Martin Currie, the active equity specialist investment manager of Franklin Templeton, says “as the global economy returns to growth, investors looking to catch the growth wave should be looking to emerging markets.”
Alastair Reynolds, Portfolio Manager of the Legg Mason Martin Currie Emerging Markets Fund, agrees and says “Take one example. In 2021, the global semiconductor market will approach US$500 billion in sales and there are concerns about a shortage of supply globally.”
Global semiconductor businesses are dominated by emerging markets companies with Taiwan’s TSMC leading the race. The company’s revenue grew by 25% in 2020. South Korea’s Samsung Electronics and SK Hynix; and Taiwan’s Globalwafers were the next two main suppliers of semiconductors.
Reynolds says “another sector that highlights the strong prospects of companies in emerging markets is the electric vehicle (EV) market. The demand for EV batteries is expected to grow ten-fold over the next 10 years, and the majority of that growing demand is currently being met by Asian producers, including South Korea’s LG Chem and China’s CATL.”
The emerging market exposure gives investors access to young and growing populations and gives them the opportunity to invest in some really important consumption themes that are driven by urbanisation and digitisation. The Martin Currie Emerging Markets Fund provides access to “highly profitable companies that are capable of delivering higher levels of growth.”
Over the five years to the end of April, the Fund returned 17.0% a year (net of fees), compared with the benchmark return of 12.2% a year – top quartile performance for the Morningstar Equity Emerging Markets peer group. And over the 12 months to the end of April, the Fund returned 32.0% (net of fees), compared with the benchmark return of 26.0%.
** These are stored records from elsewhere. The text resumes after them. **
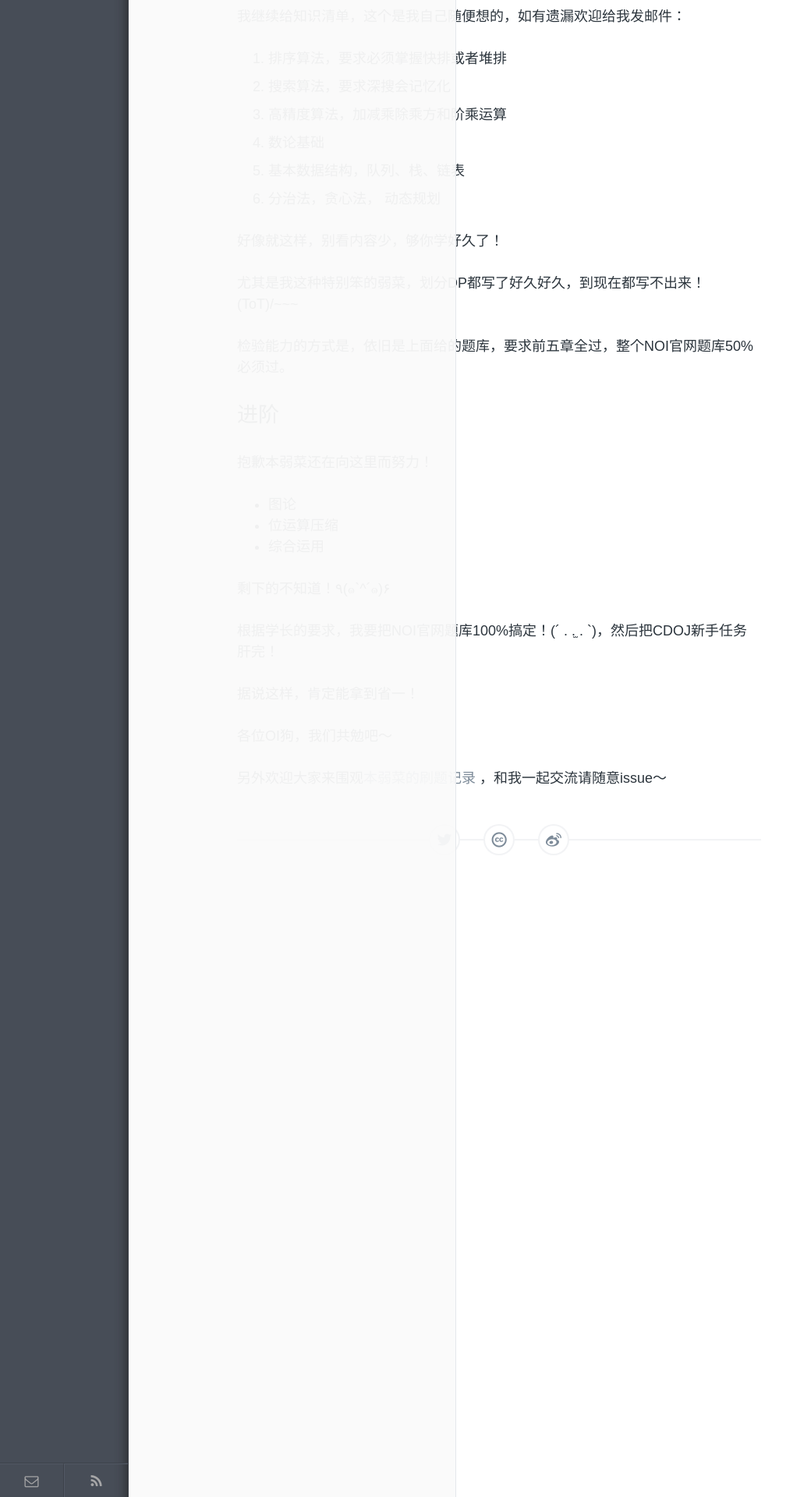
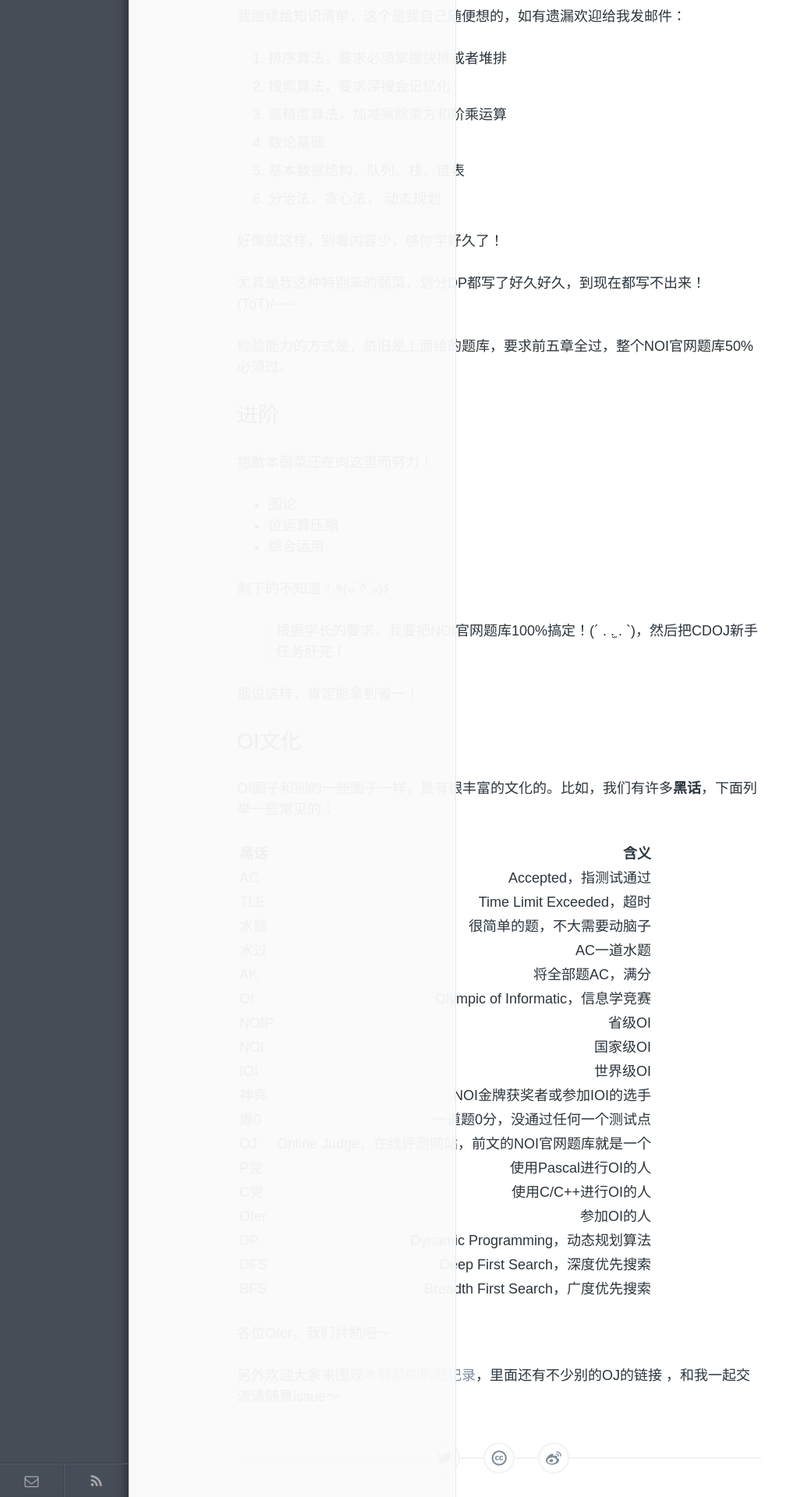
Before and after one commit to kangkangkang/ice1000.github.io, a Jekyll site: the page built from _posts/Life/2016-6-28-PrepareForNoip.md, in a window 1280 px wide. Shown: the part 1440-3360 px from the top of the page at 78% size, without its empty margins (0-1008 px from the left). Built offline with Jekyll 4.4.1, drawn with Linux system fonts in a browser that asks for light colours.

Commit message:
辣鸡～

```diff
--- a/_posts/Life/2016-6-28-PrepareForNoip.md
+++ b/_posts/Life/2016-6-28-PrepareForNoip.md
@@ -7,7 +7,7 @@ keywords: NOIP, OI, algorithm
 description: Preparation for NOIP
 ---
 
-[原文链接](https://www.zhihu.com/question/47942797/answer/108369927)
+> [原文链接](https://www.zhihu.com/question/47942797/answer/108369927)
 
 最近遇到了不少想参加信息学竞赛的人。询问我一些很新手很新手的问题。说实话这些问题我还是可以回答，不过似乎他们都把我这个弱菜当成聚聚了。
 
@@ -72,12 +72,36 @@ description: Preparation for NOIP
 
 剩下的不知道！٩(๑`^´๑)۶
 
-根据学长的要求，我要把NOI官网题库100%搞定！(´ . .̫ . `)，然后把CDOJ新手任务肝完！
+> 根据学长的要求，我要把NOI官网题库100%搞定！(´ . .̫ . `)，然后把CDOJ新手任务肝完！
 
 据说这样，肯定能拿到省一！
 
+# OI文化
 
-各位OI狗，我们共勉吧～
+OI圈子和别的一些圈子一样，是有很丰富的文化的。比如，我们有许多**黑话**，下面列举一些常见的：
 
-另外欢迎大家来围观[本弱菜的刷题记录](https://github.com/ice1000/OI-codes)
+黑话|含义
+:--|--:
+AC|Accepted，指测试通过
+TLE|Time Limit Exceeded，超时
+水题|很简单的题，不大需要动脑子
+水过|AC一道水题
+AK|将全部题AC，满分
+OI|Olympic of Informatic，信息学竞赛
+NOIP|省级OI
+NOI|国家级OI
+IOI|世界级OI
+神犇|NOI金牌获奖者或参加IOI的选手
+爆0|一道题0分，没通过任何一个测试点
+OJ|Online Judge，在线评测网站，前文的NOI官网题库就是一个
+P党|使用Pascal进行OI的人
+C党|使用C/C++进行OI的人
+OIer|参加OI的人
+DP|Dynamic Programming，动态规划算法
+DFS|Deep First Search，深度优先搜索
+BFS|Breadth First Search，广度优先搜索
+
+各位OIer，我们共勉吧～
+
+另外欢迎大家来围观[本弱菜的刷题记录](https://github.com/ice1000/OI-codes)，里面还有不少别的OJ的链接
 ，和我一起交流请随意issue～
```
The key holdings of the fundamental, bottom up focus fund are as follows: